Information technology (IT) departments still dominate decisions involving traditional desktop PCs. Yet users are wielding much more influence over choices of smartphones, tablets, and notebooks, say results of a survey of 400 IT managers conducted by IDG Research.
Around 66% of respondents said users at their companies are either “making or involved in” decisions around smartphones. Another 52% said the same about netbooks, and 51% about tablets, according to the report, which was commissioned by RSA, the Security Division of EMC.
“Companies are starting to recognize that users will continue to invest in their own mobile devices, regardless of what is issued to them,” noted Michael A. Cuthwaite, CIO for Elysian Group Inc.
Few Incidents, but Security Managers Fret
Still, security managers worry. In another survey, done among security pros for the RSA Conference, 93% answered “Yes” when asked whether allowing employees to connect personal mobile devices to the corporate network poses a security threat. However, less than 2% reported a “serious incident” resulting from an employee’s use of a mobile device.
On the other hand, other research suggests that many employees either don’t abide by company security policies or aren’t aware of them.
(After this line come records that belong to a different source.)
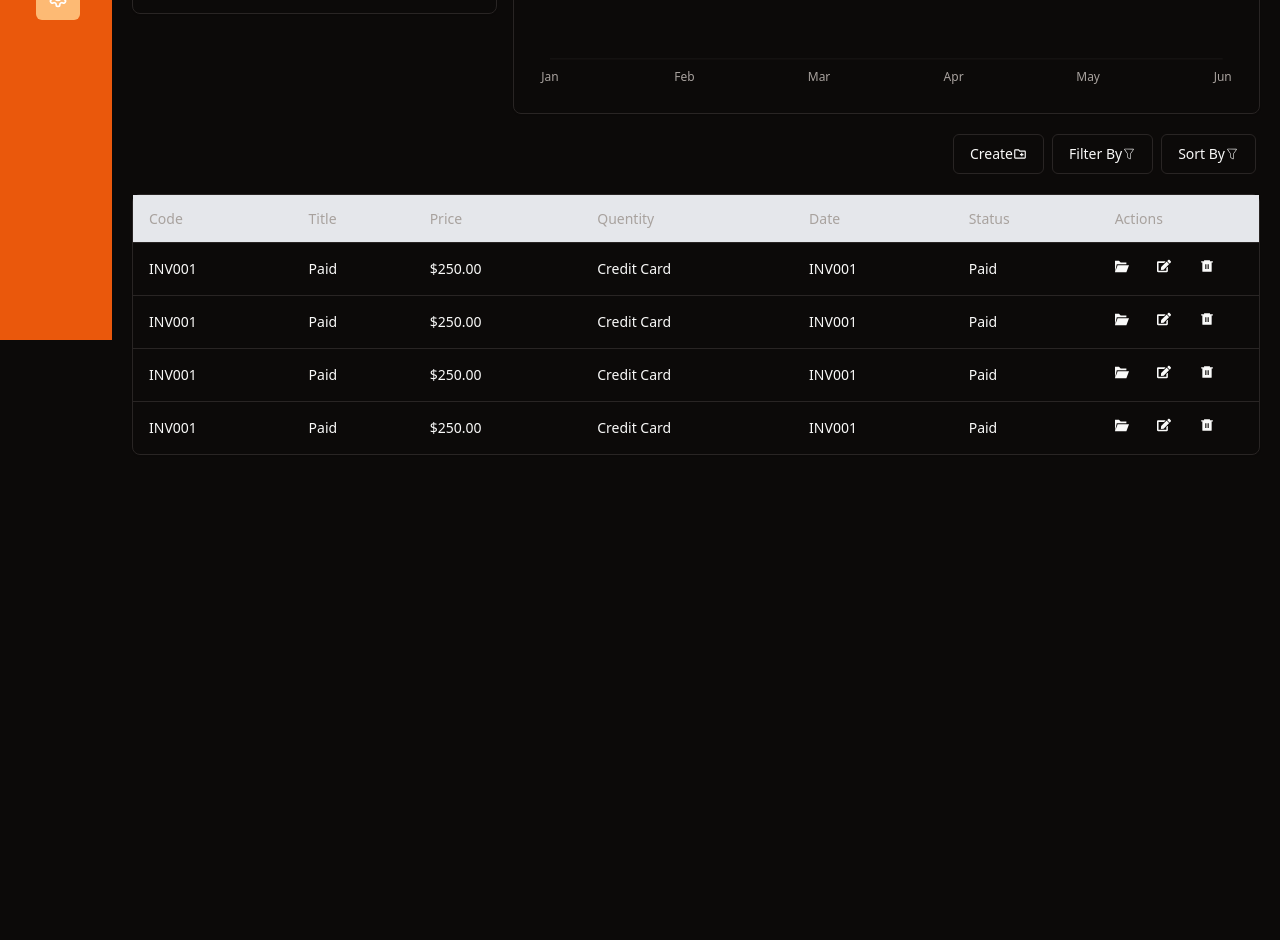
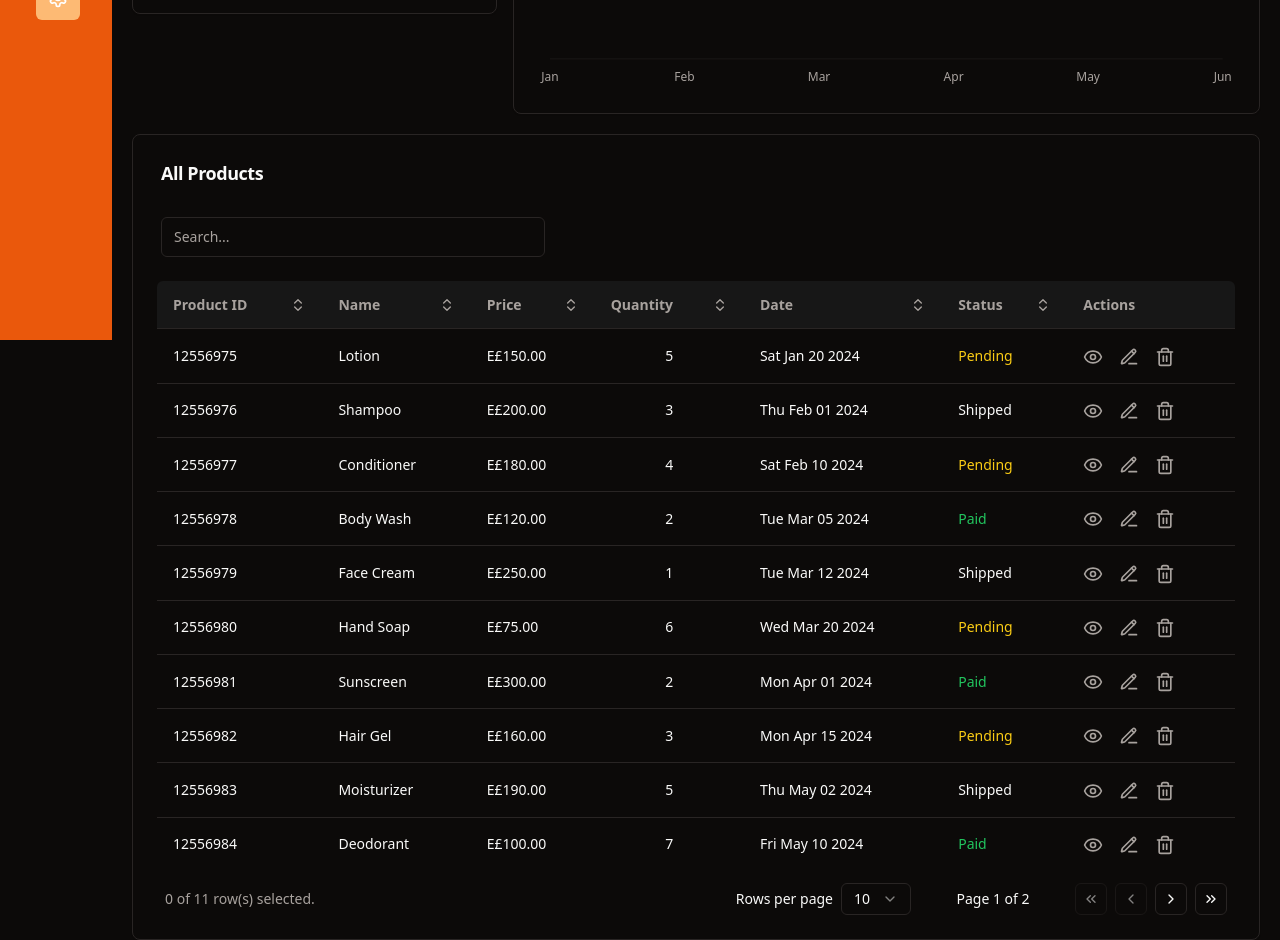
Before and after one commit to AlyaaRushdy/ecommerce-dashboard-react, a React (Vite) app: page /products in a window 1280 px wide. Shown: the part 460-1400 px from the top of the page. Before the commit the page ends 935 px from the top, so only its background shows below. Built offline with nearby package versions, Linux system fonts and the light colour scheme.

Commit message:
products table

```diff
--- /dev/null
+++ b/src/data table columns/productsColumns.jsx
@@ -0,0 +1,111 @@
+import TableOrderButton from "@/components/tableOrderButton";
+import { Trash2, PencilLine, Eye } from "lucide-react";
+import { Link } from "react-router-dom";
+
+const getStatusClass = (status) => {
+  switch (status) {
+    case "UnPaid":
+      return "text-red-700";
+    case "Paid":
+      return "text-green-500";
+    case "Pending":
+      return "text-yellow-400";
+    default:
+      return "";
+  }
+};
+
+export const productsColumns = [
+  {
+    accessorKey: "id",
+    header: ({ column }) => {
+      return <TableOrderButton column={column} text={"Product ID"} />;
+    },
+  },
+  {
+    accessorKey: "name",
+    header: ({ column }) => {
+      return <TableOrderButton column={column} text={"Name"} />;
+    },
+  },
+
+  {
+    accessorKey: "price",
+    header: ({ column }) => {
+      return <TableOrderButton column={column} text={"Price"} />;
+    },
+    cell: ({ row }) => {
+      const amount = parseFloat(row.getValue("price"));
+      const formatted = new Intl.NumberFormat("en-GB", {
+        style: "currency",
+        currency: "GBP",
+      }).format(amount);
+
+      return <div className="font-medium">E{formatted}</div>;
+    },
+    enableGlobalFilter: false,
+  },
+  {
+    accessorKey: "quantity",
+    header: ({ column }) => {
+      return <TableOrderButton column={column} text={"Quantity"} />;
+    },
+    cell: ({ row }) => {
+      const qty = row.getValue("quantity");
+      return <div className="text-center">{qty}</div>;
+    },
+    enableGlobalFilter: false,
+  },
+  {
+    accessorKey: "date",
+    header: ({ column }) => {
+      return <TableOrderButton column={column} text={"Date"} />;
+    },
+    cell: ({ row }) => {
+      const date = new Date(row.getValue("date"));
+      return <div className="font-medium">{date.toDateString()}</div>;
+    },
+    sortingFn: "datetime",
+    enableGlobalFilter: false,
+  },
+  {
+    accessorKey: "status",
+    header: ({ column }) => {
+      return <TableOrderButton column={column} text={"Status"} />;
+    },
+    cell: ({ row }) => {
+      return (
+        <>
+          <span className={getStatusClass(row.original.status)}>
+            {row.original.status}
+          </span>
+        </>
+      );
+    },
+  },
+
+  {
+    accessorKey: "actions",
+    header: "Actions",
+    cell: ({ row }) => {
+      const rowData = row.original;
+      return (
+        <div className="flex gap-4">
+          <Link to={`/products/${rowData.id}`}>
+            <Eye className="inline-block text-muted-foreground" size={20} />
+          </Link>
+          <Link to={`/products`}>
+            <PencilLine
+              className="inline-block text-muted-foreground"
+              size={20}
+            />
+          </Link>
+          <Link to={"/"}>
+            <Trash2 className="inline-block text-muted-foreground" size={20} />
+          </Link>
+        </div>
+      );
+    },
+    enableGlobalFilter: false,
+  },
+];
--- a/src/pages/Products.jsx
+++ b/src/pages/Products.jsx
@@ -1,5 +1,3 @@
-"use client";
-
 import { CartesianGrid, Line, LineChart, XAxis } from "recharts";
 import {
   Card,
@@ -15,21 +13,9 @@ import {
 } from "@/components/ui/chart";
 import Header from "../components/Header";
 import { BellRing } from "lucide-react";
-import {
-	Table,
-	TableBody,
-	TableCell,
-	TableHead,
-	TableHeader,
-	TableRow,
-} from "@/components/ui/table";
-import { Button } from "@/components/ui/button";
-import { CiFilter } from "react-icons/ci";
-import { FaEdit } from "react-icons/fa";
-import { RiDeleteBin6Fill } from "react-icons/ri";
-import { ImFolderOpen } from "react-icons/im";
-import { MdOutlineCreateNewFolder } from "react-icons/md";
-import { Link } from "react-router-dom";
+import DataTable from "@/components/shared/DataTable";
+import { productsColumns } from "@/data table columns/productsColumns";
+import { productsArray } from "@/test arrays/products";
 
 export default function CardWithForm() {
   const notifications = [
@@ -65,7 +51,7 @@ export default function CardWithForm() {
   return (
     <main>
       <section className="header">
-				<Header />
+        <Header text={"Products"} />
       </section>
       {/* start card */}
       <section className="row m-5 grid grid-cols-12 gap-4">
@@ -150,118 +136,14 @@ export default function CardWithForm() {
         </section>
       </section>
       {/* start table */}
-			<section className="row flex justify-end m-5">
-				<div className="mx-1">
-					<Button variant="outline">
-						Create <MdOutlineCreateNewFolder />
-					</Button>
+
+      <div className="px-5">
+        <DataTable
+          columns={productsColumns}
+          data={productsArray}
+          tableTitle={"All Products"}
+        />
       </div>
-				<div className="mx-1">
-					<Button variant="outline">
-						Filter By <CiFilter />
-					</Button>
-				</div>
-				<div className="mx-1">
-					<Button variant="outline">
-						Sort By <CiFilter />
-					</Button>
-				</div>
-			</section>
-			<section className="table m-5 grid grid-cols-1">
-				<Card className="w-full">
-					<Table>
-						<TableHeader className="bg-gray-200">
-							<TableRow>
-								<TableHead>Code</TableHead>
-								<TableHead>Title</TableHead>
-								<TableHead>Price</TableHead>
-								<TableHead>Quentity</TableHead>
-								<TableHead>Date</TableHead>
-								<TableHead>Status</TableHead>
-								<TableHead>Actions</TableHead>
-							</TableRow>
-						</TableHeader>
-						<TableBody>
-							<TableRow>
-								<TableCell>INV001</TableCell>
-								<TableCell>Paid</TableCell>
-								<TableCell>$250.00</TableCell>
-								<TableCell>Credit Card</TableCell>
-								<TableCell>INV001</TableCell>
-								<TableCell>Paid</TableCell>
-								<TableCell className="grid grid-cols-3">
-									<Link to="#">
-										<ImFolderOpen />
-									</Link>
-									<Link to="#">
-										<FaEdit />
-									</Link>
-									<Link to="#">
-										<RiDeleteBin6Fill />
-									</Link>
-								</TableCell>
-							</TableRow>
-							<TableRow>
-								<TableCell>INV001</TableCell>
-								<TableCell>Paid</TableCell>
-								<TableCell>$250.00</TableCell>
-								<TableCell>Credit Card</TableCell>
-								<TableCell>INV001</TableCell>
-								<TableCell>Paid</TableCell>
-								<TableCell className="grid grid-cols-3">
-									<Link to="#">
-										<ImFolderOpen />
-									</Link>
-									<Link to="#">
-										<FaEdit />
-									</Link>
-									<Link to="#">
-										<RiDeleteBin6Fill />
-									</Link>
-								</TableCell>
-							</TableRow>
-							<TableRow>
-								<TableCell>INV001</TableCell>
-								<TableCell>Paid</TableCell>
-								<TableCell>$250.00</TableCell>
-								<TableCell>Credit Card</TableCell>
-								<TableCell>INV001</TableCell>
-								<TableCell>Paid</TableCell>
-								<TableCell className="grid grid-cols-3">
-									<Link to="#">
-										<ImFolderOpen />
-									</Link>
-									<Link to="#">
-										<FaEdit />
-									</Link>
-									<Link to="#">
-										<RiDeleteBin6Fill />
-									</Link>
-								</TableCell>
-							</TableRow>
-							<TableRow>
-								<TableCell>INV001</TableCell>
-								<TableCell>Paid</TableCell>
-								<TableCell>$250.00</TableCell>
-								<TableCell>Credit Card</TableCell>
-								<TableCell>INV001</TableCell>
-								<TableCell>Paid</TableCell>
-								<TableCell className="grid grid-cols-3">
-									<Link to="#">
-										<ImFolderOpen />
-									</Link>
-									<Link to="#">
-										<FaEdit />
-									</Link>
-									<Link to="#">
-										<RiDeleteBin6Fill />
-									</Link>
-								</TableCell>
-							</TableRow>
-						</TableBody>
-					</Table>
-				</Card>
-			</section>
     </main>
   );
 }
--- /dev/null
+++ b/src/test arrays/products.js
@@ -0,0 +1,90 @@
+export const productsArray = [
+  {
+    id: "12556975",
+    name: "Lotion",
+    price: 150,
+    quantity: 5,
+    date: "Jan 20, 2024",
+    status: "Pending",
+  },
+  {
+    id: "12556976",
+    name: "Shampoo",
+    price: 200,
+    quantity: 3,
+    date: "Feb 01, 2024",
+    status: "Shipped",
+  },
+  {
+    id: "12556977",
+    name: "Conditioner",
+    price: 180,
+    quantity: 4,
+    date: "Feb 10, 2024",
+    status: "Pending",
+  },
+  {
+    id: "12556978",
+    name: "Body Wash",
+    price: 120,
+    quantity: 2,
+    date: "Mar 05, 2024",
+    status: "Paid",
+  },
+  {
+    id: "12556979",
+    name: "Face Cream",
+    price: 250,
+    quantity: 1,
+    date: "Mar 12, 2024",
+    status: "Shipped",
+  },
+  {
+    id: "12556980",
+    name: "Hand Soap",
+    price: 75,
+    quantity: 6,
+    date: "Mar 20, 2024",
+    status: "Pending",
+  },
+  {
+    id: "12556981",
+    name: "Sunscreen",
+    price: 300,
+    quantity: 2,
+    date: "Apr 01, 2024",
+    status: "Paid",
+  },
+  {
+    id: "12556982",
+    name: "Hair Gel",
+    price: 160,
+    quantity: 3,
+    date: "Apr 15, 2024",
+    status: "Pending",
+  },
+  {
+    id: "12556983",
+    name: "Moisturizer",
+    price: 190,
+    quantity: 5,
+    date: "May 02, 2024",
+    status: "Shipped",
+  },
+  {
+    id: "12556984",
+    name: "Deodorant",
+    price: 100,
+    quantity: 7,
+    date: "May 10, 2024",
+    status: "Paid",
+  },
+  {
+    id: "12556985",
+    name: "Perfume",
+    price: 400,
+    quantity: 2,
+    date: "Jun 20, 2024",
+    status: "Pending",
+  },
+];
```
Lines whose indentation alone changed are shown as unchanged.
A third survey, conducted by IDC and commissioned by Unisys, found that 96% of employees in the country of New Zealand are using at least one self-purchased device at work.
Employees are bringing in their own phones, netbooks, digital cameras, and video, music, and GPS gadgets, according to an account in the New Zealand Herald.
A total of 53% of the employees in the survey said they could attach personal devices to their workplace networks, whereas only 45% of employers said this was allowable.
Also, 37% of employees said that they thought downloading audio files not related to work was acceptable, but only 25% of employers said this was permissible by their company.